> Dataset records:
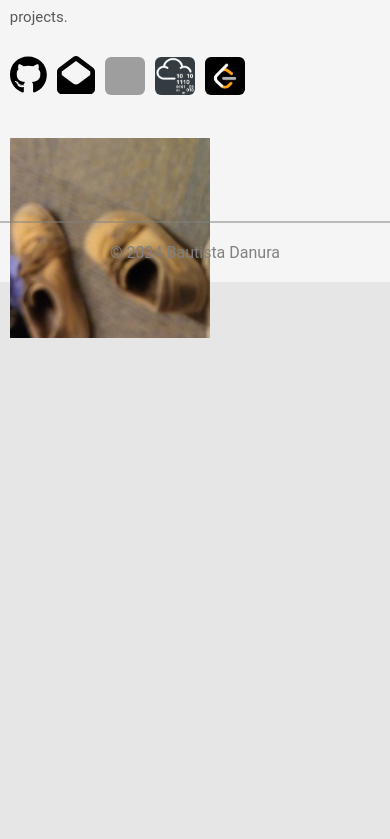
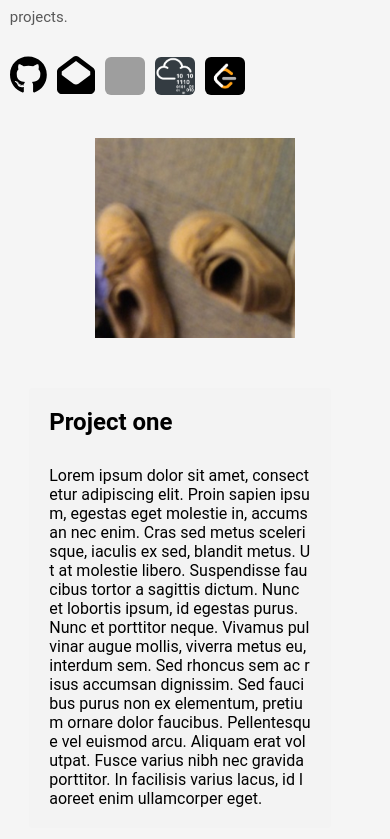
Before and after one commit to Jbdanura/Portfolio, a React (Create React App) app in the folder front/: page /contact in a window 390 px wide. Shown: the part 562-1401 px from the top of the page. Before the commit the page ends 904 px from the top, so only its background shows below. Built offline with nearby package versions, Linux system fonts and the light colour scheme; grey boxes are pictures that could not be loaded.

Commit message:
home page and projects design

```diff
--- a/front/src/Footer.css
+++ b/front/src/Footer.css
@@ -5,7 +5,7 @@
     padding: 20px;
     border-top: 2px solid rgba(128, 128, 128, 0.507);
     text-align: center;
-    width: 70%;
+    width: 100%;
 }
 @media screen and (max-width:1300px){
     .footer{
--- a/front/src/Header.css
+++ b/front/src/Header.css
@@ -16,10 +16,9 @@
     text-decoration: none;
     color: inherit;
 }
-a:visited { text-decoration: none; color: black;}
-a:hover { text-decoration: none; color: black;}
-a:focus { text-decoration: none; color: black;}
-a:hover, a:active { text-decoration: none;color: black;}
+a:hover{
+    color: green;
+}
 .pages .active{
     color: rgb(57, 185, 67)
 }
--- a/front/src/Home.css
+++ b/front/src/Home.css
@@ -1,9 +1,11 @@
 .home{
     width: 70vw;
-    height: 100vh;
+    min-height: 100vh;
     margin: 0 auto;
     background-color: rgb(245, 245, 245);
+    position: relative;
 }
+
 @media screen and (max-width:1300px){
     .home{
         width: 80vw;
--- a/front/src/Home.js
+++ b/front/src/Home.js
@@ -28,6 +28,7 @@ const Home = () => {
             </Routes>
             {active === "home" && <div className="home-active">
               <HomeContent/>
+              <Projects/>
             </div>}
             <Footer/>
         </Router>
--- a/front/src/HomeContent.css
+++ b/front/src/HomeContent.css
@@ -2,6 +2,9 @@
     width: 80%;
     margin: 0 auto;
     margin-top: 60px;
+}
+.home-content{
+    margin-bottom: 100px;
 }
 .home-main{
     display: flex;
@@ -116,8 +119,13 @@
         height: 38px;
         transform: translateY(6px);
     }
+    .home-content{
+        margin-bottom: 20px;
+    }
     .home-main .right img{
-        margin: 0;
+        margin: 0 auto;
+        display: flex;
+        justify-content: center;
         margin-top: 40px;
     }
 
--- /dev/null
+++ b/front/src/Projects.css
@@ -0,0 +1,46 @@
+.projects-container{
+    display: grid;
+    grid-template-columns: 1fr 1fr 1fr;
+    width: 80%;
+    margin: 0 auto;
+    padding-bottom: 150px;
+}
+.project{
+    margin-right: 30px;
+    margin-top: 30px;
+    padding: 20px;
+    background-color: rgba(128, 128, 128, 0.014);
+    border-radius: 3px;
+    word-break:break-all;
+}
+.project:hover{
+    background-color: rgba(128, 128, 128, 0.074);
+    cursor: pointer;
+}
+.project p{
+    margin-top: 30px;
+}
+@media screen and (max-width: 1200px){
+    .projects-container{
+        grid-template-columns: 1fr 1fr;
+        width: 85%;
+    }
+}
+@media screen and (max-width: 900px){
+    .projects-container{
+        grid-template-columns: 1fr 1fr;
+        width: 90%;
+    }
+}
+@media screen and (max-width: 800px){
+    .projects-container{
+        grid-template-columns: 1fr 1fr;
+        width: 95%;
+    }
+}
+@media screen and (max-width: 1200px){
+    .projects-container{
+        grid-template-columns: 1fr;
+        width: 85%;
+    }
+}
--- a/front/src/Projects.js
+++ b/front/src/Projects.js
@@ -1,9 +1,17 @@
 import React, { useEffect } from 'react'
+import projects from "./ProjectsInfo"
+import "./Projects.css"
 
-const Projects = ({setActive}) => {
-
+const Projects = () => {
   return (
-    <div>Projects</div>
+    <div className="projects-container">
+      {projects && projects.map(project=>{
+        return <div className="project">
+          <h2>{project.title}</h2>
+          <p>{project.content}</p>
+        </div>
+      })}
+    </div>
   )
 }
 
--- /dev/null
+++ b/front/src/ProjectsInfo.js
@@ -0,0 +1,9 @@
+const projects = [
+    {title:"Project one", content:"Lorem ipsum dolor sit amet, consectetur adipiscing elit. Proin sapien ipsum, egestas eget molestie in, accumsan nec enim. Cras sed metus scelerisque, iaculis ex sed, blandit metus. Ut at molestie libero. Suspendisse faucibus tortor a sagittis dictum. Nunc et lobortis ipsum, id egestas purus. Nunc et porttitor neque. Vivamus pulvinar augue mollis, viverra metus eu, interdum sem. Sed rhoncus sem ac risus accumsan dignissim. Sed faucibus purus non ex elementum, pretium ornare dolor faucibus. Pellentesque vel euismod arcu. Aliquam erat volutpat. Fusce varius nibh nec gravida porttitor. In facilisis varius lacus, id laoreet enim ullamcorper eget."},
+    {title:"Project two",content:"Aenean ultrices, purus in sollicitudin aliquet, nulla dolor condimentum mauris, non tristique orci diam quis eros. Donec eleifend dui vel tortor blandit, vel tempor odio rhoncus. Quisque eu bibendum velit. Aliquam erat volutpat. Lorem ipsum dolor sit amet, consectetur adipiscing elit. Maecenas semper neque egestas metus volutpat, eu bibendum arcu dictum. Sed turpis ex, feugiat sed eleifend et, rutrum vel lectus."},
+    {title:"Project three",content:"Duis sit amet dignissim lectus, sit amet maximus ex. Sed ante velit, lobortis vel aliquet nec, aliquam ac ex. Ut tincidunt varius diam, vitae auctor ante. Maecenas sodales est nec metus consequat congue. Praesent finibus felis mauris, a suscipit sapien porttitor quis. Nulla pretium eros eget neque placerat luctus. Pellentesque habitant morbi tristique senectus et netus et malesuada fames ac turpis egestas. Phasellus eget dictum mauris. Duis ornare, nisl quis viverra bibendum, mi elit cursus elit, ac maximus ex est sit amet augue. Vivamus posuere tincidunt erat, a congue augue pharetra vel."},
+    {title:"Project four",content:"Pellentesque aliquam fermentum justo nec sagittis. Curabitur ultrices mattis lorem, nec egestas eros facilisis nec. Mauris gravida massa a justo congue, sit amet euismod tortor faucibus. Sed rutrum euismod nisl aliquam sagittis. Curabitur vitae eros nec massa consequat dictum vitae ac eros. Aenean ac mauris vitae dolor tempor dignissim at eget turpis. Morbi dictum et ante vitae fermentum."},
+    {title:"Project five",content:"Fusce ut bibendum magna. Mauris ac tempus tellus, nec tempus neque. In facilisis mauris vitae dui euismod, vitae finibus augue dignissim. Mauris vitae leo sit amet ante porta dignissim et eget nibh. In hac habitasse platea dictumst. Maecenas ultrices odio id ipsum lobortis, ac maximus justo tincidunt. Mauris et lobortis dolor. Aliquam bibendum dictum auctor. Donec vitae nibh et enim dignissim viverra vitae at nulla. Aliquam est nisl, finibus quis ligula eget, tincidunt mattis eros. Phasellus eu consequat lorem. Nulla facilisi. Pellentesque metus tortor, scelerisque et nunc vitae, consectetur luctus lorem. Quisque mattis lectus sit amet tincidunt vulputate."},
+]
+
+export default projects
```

> Exercise: An unchanged copy of the listing, with no pictures, should be returned.

> Answer box:
Before and after one commit to Jbdanura/Portfolio, a React (Create React App) app in the folder front/: page /contact in a window 390 px wide. Shown: the part 562-1401 px from the top of the page. Before the commit the page ends 904 px from the top, so only its background shows below. Built offline with nearby package versions, Linux system fonts and the light colour scheme; grey boxes are pictures that could not be loaded.

Commit message:
home page and projects design

```diff
--- a/front/src/Footer.css
+++ b/front/src/Footer.css
@@ -5,7 +5,7 @@
     padding: 20px;
     border-top: 2px solid rgba(128, 128, 128, 0.507);
     text-align: center;
-    width: 70%;
+    width: 100%;
 }
 @media screen and (max-width:1300px){
     .footer{
--- a/front/src/Header.css
+++ b/front/src/Header.css
@@ -16,10 +16,9 @@
     text-decoration: none;
     color: inherit;
 }
-a:visited { text-decoration: none; color: black;}
-a:hover { text-decoration: none; color: black;}
-a:focus { text-decoration: none; color: black;}
-a:hover, a:active { text-decoration: none;color: black;}
+a:hover{
+    color: green;
+}
 .pages .active{
     color: rgb(57, 185, 67)
 }
--- a/front/src/Home.css
+++ b/front/src/Home.css
@@ -1,9 +1,11 @@
 .home{
     width: 70vw;
-    height: 100vh;
+    min-height: 100vh;
     margin: 0 auto;
     background-color: rgb(245, 245, 245);
+    position: relative;
 }
+
 @media screen and (max-width:1300px){
     .home{
         width: 80vw;
--- a/front/src/Home.js
+++ b/front/src/Home.js
@@ -28,6 +28,7 @@ const Home = () => {
             </Routes>
             {active === "home" && <div className="home-active">
               <HomeContent/>
+              <Projects/>
             </div>}
             <Footer/>
         </Router>
--- a/front/src/HomeContent.css
+++ b/front/src/HomeContent.css
@@ -2,6 +2,9 @@
     width: 80%;
     margin: 0 auto;
     margin-top: 60px;
+}
+.home-content{
+    margin-bottom: 100px;
 }
 .home-main{
     display: flex;
@@ -116,8 +119,13 @@
         height: 38px;
         transform: translateY(6px);
     }
+    .home-content{
+        margin-bottom: 20px;
+    }
     .home-main .right img{
-        margin: 0;
+        margin: 0 auto;
+        display: flex;
+        justify-content: center;
         margin-top: 40px;
     }
 
--- /dev/null
+++ b/front/src/Projects.css
@@ -0,0 +1,46 @@
+.projects-container{
+    display: grid;
+    grid-template-columns: 1fr 1fr 1fr;
+    width: 80%;
+    margin: 0 auto;
+    padding-bottom: 150px;
+}
+.project{
+    margin-right: 30px;
+    margin-top: 30px;
+    padding: 20px;
+    background-color: rgba(128, 128, 128, 0.014);
+    border-radius: 3px;
+    word-break:break-all;
+}
+.project:hover{
+    background-color: rgba(128, 128, 128, 0.074);
+    cursor: pointer;
+}
+.project p{
+    margin-top: 30px;
+}
+@media screen and (max-width: 1200px){
+    .projects-container{
+        grid-template-columns: 1fr 1fr;
+        width: 85%;
+    }
+}
+@media screen and (max-width: 900px){
+    .projects-container{
+        grid-template-columns: 1fr 1fr;
+        width: 90%;
+    }
+}
+@media screen and (max-width: 800px){
+    .projects-container{
+        grid-template-columns: 1fr 1fr;
+        width: 95%;
+    }
+}
+@media screen and (max-width: 1200px){
+    .projects-container{
+        grid-template-columns: 1fr;
+        width: 85%;
+    }
+}
--- a/front/src/Projects.js
+++ b/front/src/Projects.js
@@ -1,9 +1,17 @@
 import React, { useEffect } from 'react'
+import projects from "./ProjectsInfo"
+import "./Projects.css"
 
-const Projects = ({setActive}) => {
-
+const Projects = () => {
   return (
-    <div>Projects</div>
+    <div className="projects-container">
+      {projects && projects.map(project=>{
+        return <div className="project">
+          <h2>{project.title}</h2>
+          <p>{project.content}</p>
+        </div>
+      })}
+    </div>
   )
 }
 
--- /dev/null
+++ b/front/src/ProjectsInfo.js
@@ -0,0 +1,9 @@
+const projects = [
+    {title:"Project one", content:"Lorem ipsum dolor sit amet, consectetur adipiscing elit. Proin sapien ipsum, egestas eget molestie in, accumsan nec enim. Cras sed metus scelerisque, iaculis ex sed, blandit metus. Ut at molestie libero. Suspendisse faucibus tortor a sagittis dictum. Nunc et lobortis ipsum, id egestas purus. Nunc et porttitor neque. Vivamus pulvinar augue mollis, viverra metus eu, interdum sem. Sed rhoncus sem ac risus accumsan dignissim. Sed faucibus purus non ex elementum, pretium ornare dolor faucibus. Pellentesque vel euismod arcu. Aliquam erat volutpat. Fusce varius nibh nec gravida porttitor. In facilisis varius lacus, id laoreet enim ullamcorper eget."},
+    {title:"Project two",content:"Aenean ultrices, purus in sollicitudin aliquet, nulla dolor condimentum mauris, non tristique orci diam quis eros. Donec eleifend dui vel tortor blandit, vel tempor odio rhoncus. Quisque eu bibendum velit. Aliquam erat volutpat. Lorem ipsum dolor sit amet, consectetur adipiscing elit. Maecenas semper neque egestas metus volutpat, eu bibendum arcu dictum. Sed turpis ex, feugiat sed eleifend et, rutrum vel lectus."},
+    {title:"Project three",content:"Duis sit amet dignissim lectus, sit amet maximus ex. Sed ante velit, lobortis vel aliquet nec, aliquam ac ex. Ut tincidunt varius diam, vitae auctor ante. Maecenas sodales est nec metus consequat congue. Praesent finibus felis mauris, a suscipit sapien porttitor quis. Nulla pretium eros eget neque placerat luctus. Pellentesque habitant morbi tristique senectus et netus et malesuada fames ac turpis egestas. Phasellus eget dictum mauris. Duis ornare, nisl quis viverra bibendum, mi elit cursus elit, ac maximus ex est sit amet augue. Vivamus posuere tincidunt erat, a congue augue pharetra vel."},
+    {title:"Project four",content:"Pellentesque aliquam fermentum justo nec sagittis. Curabitur ultrices mattis lorem, nec egestas eros facilisis nec. Mauris gravida massa a justo congue, sit amet euismod tortor faucibus. Sed rutrum euismod nisl aliquam sagittis. Curabitur vitae eros nec massa consequat dictum vitae ac eros. Aenean ac mauris vitae dolor tempor dignissim at eget turpis. Morbi dictum et ante vitae fermentum."},
+    {title:"Project five",content:"Fusce ut bibendum magna. Mauris ac tempus tellus, nec tempus neque. In facilisis mauris vitae dui euismod, vitae finibus augue dignissim. Mauris vitae leo sit amet ante porta dignissim et eget nibh. In hac habitasse platea dictumst. Maecenas ultrices odio id ipsum lobortis, ac maximus justo tincidunt. Mauris et lobortis dolor. Aliquam bibendum dictum auctor. Donec vitae nibh et enim dignissim viverra vitae at nulla. Aliquam est nisl, finibus quis ligula eget, tincidunt mattis eros. Phasellus eu consequat lorem. Nulla facilisi. Pellentesque metus tortor, scelerisque et nunc vitae, consectetur luctus lorem. Quisque mattis lectus sit amet tincidunt vulputate."},
+]
+
+export default projects
```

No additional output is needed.